It’s that time of year when eggs are in abundance. We love having chickens and getting fresh eggs daily. But what to do with all those eggs? Well, aside from the obvious (scramble them, make quiche, boil them for a variety of uses) … you can also make ice cream custard, Caesar dressing, or add the raw yolks to smoothies and porridge.
But if you have chickens of your own or picked up a ton at your local farmer’s market, you should definitely preserve some by water glassing. Water glassing allows eggs to be preserved raw so that you can use them as you normally would throughout the winter when eggs production is slower.
Water glassing is a simple and safe way to preserve eggs using pickling lime and water. It’s important that fresh, unwashed eggs are used. This method will allow you to preserve eggs in a raw state for 12-18 months. The idea is that this will carry you through until the next “season” when hens start laying again.
When it comes to eggs, it’s truly feast or famine. Chickens only lay eggs consistently when they have enough light from long days. (Some people add lights to their coop to trick chickens into laying year-round, while others feel this is nature’s way of giving the chicken’s bodies a break from laying.) If you have backyard chickens, take advantage of the abundance during spring and summer and put some eggs away for the colder months when chickens aren’t laying very regularly.
Even though eggs that have been water glassed are preserved fresh, I would suggest to still cook them fully, just to be safe. I eat raw eggs in all sorts of ways (a few of those recipes I mentioned above) but only when the eggs are truly fresh (less than two weeks old) and from a trusted source.

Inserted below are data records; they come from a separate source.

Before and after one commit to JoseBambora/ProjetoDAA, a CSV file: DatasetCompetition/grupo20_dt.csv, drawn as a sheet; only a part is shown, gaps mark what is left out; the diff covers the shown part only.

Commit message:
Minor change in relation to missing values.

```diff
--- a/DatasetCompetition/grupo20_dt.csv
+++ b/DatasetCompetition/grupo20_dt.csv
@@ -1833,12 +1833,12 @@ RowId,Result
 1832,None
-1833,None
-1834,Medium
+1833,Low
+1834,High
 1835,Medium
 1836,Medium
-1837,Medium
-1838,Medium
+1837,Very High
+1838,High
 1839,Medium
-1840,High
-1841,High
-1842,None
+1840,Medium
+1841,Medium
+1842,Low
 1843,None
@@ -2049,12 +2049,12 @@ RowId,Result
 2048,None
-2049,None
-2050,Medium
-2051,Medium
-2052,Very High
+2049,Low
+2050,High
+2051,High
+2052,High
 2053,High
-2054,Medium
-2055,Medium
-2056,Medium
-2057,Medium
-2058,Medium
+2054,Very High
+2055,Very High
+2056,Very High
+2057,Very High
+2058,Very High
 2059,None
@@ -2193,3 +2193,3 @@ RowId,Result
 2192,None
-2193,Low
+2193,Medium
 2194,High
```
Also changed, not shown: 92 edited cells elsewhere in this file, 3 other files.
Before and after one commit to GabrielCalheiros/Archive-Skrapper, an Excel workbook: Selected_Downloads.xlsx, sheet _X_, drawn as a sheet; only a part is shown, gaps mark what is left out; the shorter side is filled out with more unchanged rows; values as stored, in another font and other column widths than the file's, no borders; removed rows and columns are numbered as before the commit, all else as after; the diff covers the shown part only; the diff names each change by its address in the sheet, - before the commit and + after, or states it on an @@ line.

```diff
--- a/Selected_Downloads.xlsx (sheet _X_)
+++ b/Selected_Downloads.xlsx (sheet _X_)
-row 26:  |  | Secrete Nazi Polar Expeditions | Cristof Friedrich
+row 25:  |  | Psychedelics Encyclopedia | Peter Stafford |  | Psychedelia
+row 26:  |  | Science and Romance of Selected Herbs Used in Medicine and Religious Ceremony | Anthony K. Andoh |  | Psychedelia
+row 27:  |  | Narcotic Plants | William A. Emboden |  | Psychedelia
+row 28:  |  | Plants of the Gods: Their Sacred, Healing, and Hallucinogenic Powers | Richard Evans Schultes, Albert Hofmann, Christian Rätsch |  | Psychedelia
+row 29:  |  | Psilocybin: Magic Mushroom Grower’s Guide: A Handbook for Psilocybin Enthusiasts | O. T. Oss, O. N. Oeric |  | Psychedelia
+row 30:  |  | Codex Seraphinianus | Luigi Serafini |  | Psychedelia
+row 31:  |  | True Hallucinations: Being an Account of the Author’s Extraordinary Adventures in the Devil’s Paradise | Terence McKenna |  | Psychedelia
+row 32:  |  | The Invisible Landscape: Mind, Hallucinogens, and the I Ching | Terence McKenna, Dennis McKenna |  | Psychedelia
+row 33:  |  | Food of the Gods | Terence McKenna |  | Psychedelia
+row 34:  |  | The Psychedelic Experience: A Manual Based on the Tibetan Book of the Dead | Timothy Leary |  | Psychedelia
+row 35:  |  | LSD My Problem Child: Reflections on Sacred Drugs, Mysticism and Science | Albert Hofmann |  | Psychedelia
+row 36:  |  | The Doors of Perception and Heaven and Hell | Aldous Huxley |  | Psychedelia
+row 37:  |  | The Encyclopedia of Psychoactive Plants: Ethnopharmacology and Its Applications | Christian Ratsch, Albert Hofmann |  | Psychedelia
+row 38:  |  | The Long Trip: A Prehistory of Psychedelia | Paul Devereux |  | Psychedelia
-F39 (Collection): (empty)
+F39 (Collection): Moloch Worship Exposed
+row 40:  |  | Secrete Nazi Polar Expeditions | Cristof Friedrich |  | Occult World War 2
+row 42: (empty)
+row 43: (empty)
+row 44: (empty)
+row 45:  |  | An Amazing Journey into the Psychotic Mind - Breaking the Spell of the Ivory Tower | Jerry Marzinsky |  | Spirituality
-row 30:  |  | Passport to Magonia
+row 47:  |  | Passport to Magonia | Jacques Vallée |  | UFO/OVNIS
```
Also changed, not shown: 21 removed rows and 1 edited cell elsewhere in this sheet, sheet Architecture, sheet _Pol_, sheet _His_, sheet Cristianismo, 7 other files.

Check out all the details in this the video.
- 1 Kitchen scale
- 1 Container with lid
- 16 Fresh, Unwashed Eggs
- 1 Oz Pickling Lime (Calcium Hydroxide)
- 1 Quart Water
- Select an appropriate container. For the video demonstration I used a half gallon Mason jar. You can use a crock or even a plastic bucket with a lid.
- Place fresh, UNWASHED eggs in the container. The eggs must be unwashed and clean (no noticeable dirt or grime attached) and devoid of cracks.16 Fresh, Unwashed Eggs
- Using a kitchen scale, measure out 1 ounce of pickling lime. Add it to the 1 quart of water and stir to mix. Pour the solution over the eggs until they are completely submerged.1 Oz Pickling Lime (Calcium Hydroxide),1 Quart Water
- Store the sealed container in a preferably dark space. These last me until the next year and I use them in all of my recipes (pancakes, cornbread, etc.) where truly fresh eggs aren’t necessary.
- The solution will separate once it sits, this is totally normal.
- Before using, always rinse the eggs when you take them out of the solution to remove the pickling lime from the shells.
- The yolks might separate and run into the white of the egg. I noticed that the eggs in my dark crock prevented this from happening slightly.
- Crack the eggs separately and smell them before adding to any recipe, just to be safe. There is always a chance that they had a crack in the shell and the solution would have penetrated through.
- If you’re working with a large container (like my crock in the video), you can add eggs and solution as you go. Just make sure the eggs are submerged each time.